11 WAPRAC WPIC 35.24Washington Practice Series TMWashington Pattern Jury Instructions--Criminal

11 Wash. Prac., Pattern Jury Instr. Crim. WPIC 35.24 (5th Ed)
Washington Practice Series TM
Washington Pattern Jury Instructions--Criminal
December 2021 Update
Washington State Supreme Court Committee on Jury Instructions
Part VI. Crimes Against Personal Security
WPIC CHAPTER 35. Assault and Reckless Endangerment
WPIC 35.24 Assault—Third Degree—Criminal Negligence and Suffering—Elements
To convict the defendant of the crime of assault in the third degree, each of the following elements of the crime must be proved beyond a reasonable doubt:
(1) That on or about (date), the defendant caused bodily harm to (name of person);
(2) That the bodily harm was accompanied by substantial pain that extended for a period of time sufficient to cause considerable suffering;
(3) That the defendant acted with criminal negligence; and
(4) That this act occurred in the State of Washington.
If you find from the evidence that each of these elements has been proved beyond a reasonable doubt, then it will be your duty to return a verdict of guilty.
On the other hand, if, after weighing all the evidence, you have a reasonable doubt as to any one of these elements, then it will be your duty to return a verdict of not guilty.
Use this instruction for third degree assault charges under RCW 9A.36.031(1)(f), which relates to causing bodily harm by criminal negligence.

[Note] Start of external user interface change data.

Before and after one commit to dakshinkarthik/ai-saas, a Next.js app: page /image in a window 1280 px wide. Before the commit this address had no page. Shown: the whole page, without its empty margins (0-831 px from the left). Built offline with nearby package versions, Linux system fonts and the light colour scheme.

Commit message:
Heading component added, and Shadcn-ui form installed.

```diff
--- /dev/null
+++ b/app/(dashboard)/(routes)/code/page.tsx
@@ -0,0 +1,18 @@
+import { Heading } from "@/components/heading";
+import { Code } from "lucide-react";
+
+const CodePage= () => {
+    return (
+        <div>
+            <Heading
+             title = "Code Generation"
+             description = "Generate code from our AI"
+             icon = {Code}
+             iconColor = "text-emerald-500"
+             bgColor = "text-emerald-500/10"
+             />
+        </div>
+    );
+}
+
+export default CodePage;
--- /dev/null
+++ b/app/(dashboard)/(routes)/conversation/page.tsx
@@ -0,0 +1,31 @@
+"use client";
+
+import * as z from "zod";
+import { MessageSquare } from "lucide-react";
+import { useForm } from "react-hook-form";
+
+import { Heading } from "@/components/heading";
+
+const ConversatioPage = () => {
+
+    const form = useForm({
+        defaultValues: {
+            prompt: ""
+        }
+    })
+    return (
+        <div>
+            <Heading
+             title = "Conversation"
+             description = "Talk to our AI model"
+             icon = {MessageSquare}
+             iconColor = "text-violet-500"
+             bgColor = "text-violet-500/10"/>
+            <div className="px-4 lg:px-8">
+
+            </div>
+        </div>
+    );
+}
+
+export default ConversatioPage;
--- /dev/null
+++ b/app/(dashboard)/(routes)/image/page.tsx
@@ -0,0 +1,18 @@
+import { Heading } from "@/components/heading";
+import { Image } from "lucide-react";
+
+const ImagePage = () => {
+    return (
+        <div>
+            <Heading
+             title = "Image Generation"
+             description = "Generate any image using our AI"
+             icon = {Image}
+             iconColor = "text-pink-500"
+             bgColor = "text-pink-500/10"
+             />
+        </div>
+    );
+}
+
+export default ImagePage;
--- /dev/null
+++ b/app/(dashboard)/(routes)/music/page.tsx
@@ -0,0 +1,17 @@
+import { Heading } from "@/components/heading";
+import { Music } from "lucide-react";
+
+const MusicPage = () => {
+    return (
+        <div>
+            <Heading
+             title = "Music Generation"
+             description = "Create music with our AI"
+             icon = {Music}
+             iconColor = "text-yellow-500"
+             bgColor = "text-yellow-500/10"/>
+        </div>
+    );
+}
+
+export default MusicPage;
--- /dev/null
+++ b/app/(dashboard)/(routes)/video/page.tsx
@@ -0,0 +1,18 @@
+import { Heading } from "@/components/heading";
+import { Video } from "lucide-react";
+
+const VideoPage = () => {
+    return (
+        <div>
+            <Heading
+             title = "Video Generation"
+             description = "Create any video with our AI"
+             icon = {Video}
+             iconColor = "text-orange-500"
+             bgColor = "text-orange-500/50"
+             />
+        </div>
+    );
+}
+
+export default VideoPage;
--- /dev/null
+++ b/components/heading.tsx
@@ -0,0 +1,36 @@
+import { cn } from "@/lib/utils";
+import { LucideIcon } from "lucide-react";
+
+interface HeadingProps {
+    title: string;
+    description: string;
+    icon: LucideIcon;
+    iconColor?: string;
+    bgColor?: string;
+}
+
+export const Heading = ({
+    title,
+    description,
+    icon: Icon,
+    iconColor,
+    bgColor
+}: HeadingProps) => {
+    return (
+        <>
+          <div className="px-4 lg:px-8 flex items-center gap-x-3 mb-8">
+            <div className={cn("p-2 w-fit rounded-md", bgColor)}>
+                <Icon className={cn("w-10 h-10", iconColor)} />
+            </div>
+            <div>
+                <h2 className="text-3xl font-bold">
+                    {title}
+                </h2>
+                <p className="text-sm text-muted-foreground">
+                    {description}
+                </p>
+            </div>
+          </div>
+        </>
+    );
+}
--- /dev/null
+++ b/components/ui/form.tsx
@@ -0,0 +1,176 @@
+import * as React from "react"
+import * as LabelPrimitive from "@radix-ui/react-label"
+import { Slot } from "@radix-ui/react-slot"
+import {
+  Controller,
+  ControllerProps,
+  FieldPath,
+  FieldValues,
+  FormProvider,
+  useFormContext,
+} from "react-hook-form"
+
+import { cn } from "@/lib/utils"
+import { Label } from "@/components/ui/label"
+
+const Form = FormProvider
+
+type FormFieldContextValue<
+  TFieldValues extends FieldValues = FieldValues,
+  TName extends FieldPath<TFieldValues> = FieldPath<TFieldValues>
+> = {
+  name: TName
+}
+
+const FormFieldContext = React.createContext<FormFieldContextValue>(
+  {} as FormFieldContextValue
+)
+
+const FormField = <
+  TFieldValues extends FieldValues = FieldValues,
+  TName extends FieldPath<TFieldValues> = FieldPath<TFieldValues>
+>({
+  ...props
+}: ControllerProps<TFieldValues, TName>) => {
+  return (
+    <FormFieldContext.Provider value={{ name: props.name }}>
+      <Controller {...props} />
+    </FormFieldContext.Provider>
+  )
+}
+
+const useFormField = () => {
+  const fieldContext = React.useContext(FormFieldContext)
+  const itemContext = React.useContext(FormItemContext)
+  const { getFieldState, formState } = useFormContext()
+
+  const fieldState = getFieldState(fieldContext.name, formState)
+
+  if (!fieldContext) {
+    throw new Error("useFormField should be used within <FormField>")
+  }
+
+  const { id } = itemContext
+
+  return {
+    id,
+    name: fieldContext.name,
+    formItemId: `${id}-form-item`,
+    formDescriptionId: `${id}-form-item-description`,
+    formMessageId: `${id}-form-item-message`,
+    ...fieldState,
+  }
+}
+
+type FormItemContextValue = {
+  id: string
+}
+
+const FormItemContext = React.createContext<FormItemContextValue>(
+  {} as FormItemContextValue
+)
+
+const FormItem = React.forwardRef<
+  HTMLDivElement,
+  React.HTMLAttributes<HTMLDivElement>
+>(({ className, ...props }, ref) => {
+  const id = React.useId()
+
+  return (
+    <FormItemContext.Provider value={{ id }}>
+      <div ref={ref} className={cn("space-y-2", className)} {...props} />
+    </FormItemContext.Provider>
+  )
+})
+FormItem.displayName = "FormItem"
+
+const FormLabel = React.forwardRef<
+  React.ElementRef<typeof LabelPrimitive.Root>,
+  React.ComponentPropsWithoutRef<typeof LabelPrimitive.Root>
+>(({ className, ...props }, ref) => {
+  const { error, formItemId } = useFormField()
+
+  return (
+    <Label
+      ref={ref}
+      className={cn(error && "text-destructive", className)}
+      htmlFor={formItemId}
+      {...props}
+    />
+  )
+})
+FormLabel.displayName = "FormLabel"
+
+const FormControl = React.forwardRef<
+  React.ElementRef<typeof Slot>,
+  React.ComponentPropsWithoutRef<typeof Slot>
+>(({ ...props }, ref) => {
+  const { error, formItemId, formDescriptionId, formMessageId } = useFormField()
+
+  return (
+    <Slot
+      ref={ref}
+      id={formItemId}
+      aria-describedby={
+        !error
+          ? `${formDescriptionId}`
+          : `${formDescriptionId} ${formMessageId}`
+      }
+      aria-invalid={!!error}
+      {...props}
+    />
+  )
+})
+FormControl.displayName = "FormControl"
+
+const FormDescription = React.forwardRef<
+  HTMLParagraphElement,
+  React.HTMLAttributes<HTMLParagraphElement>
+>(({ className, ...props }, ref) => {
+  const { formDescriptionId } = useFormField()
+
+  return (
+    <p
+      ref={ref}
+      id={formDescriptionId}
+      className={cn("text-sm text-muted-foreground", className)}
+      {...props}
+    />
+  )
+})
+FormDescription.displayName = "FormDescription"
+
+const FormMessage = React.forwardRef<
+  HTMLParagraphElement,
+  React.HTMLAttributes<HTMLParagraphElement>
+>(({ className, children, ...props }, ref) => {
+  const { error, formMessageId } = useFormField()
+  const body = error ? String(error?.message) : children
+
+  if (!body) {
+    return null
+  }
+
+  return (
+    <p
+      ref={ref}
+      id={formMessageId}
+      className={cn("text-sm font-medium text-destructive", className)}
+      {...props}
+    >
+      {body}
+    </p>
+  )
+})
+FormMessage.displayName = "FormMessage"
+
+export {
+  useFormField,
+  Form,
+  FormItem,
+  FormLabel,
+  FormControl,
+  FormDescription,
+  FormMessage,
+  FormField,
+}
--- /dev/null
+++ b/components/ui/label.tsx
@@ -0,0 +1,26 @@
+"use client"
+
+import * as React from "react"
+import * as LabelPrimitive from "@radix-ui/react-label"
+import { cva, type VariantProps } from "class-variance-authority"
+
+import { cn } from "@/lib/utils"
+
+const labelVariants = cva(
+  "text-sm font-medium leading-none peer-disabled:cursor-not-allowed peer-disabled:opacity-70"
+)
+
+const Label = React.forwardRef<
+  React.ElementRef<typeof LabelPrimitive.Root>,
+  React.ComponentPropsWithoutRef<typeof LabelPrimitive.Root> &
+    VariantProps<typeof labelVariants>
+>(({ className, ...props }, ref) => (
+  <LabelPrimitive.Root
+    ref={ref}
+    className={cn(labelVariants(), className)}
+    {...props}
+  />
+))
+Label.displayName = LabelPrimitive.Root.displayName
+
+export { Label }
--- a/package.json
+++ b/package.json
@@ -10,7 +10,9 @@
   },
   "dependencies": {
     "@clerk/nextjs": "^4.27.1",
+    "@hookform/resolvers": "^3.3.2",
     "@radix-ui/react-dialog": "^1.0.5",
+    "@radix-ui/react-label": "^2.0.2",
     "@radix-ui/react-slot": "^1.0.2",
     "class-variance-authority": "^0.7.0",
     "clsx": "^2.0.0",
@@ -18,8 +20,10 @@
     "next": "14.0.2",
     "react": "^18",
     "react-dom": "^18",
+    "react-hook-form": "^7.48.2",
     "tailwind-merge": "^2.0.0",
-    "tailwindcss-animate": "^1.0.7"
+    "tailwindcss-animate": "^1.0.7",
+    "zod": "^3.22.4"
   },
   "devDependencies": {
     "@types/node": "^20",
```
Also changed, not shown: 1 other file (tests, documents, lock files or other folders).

Along with this instruction, use WPIC 2.03 (Bodily Injury—Physical Injury—Bodily Harm—Definition) and WPIC 10.04 (Criminal Negligence—Definition).
For a discussion of the phrase “this act” in the jurisdictional element, see WPIC 4.20 (Introduction) and the Note on Use to WPIC 4.21 (Elements of the Crime—Form).
RCW 9A.36.031(1)(f).
When supported by the evidence, a defendant is entitled to a self-defense instruction in an assault in the third degree prosecution based on criminal negligence. State v. Dyson, 90 Wn.App. 433, 952 P.2d 1097 (1997).
[Current as of March 2020.]
End of Document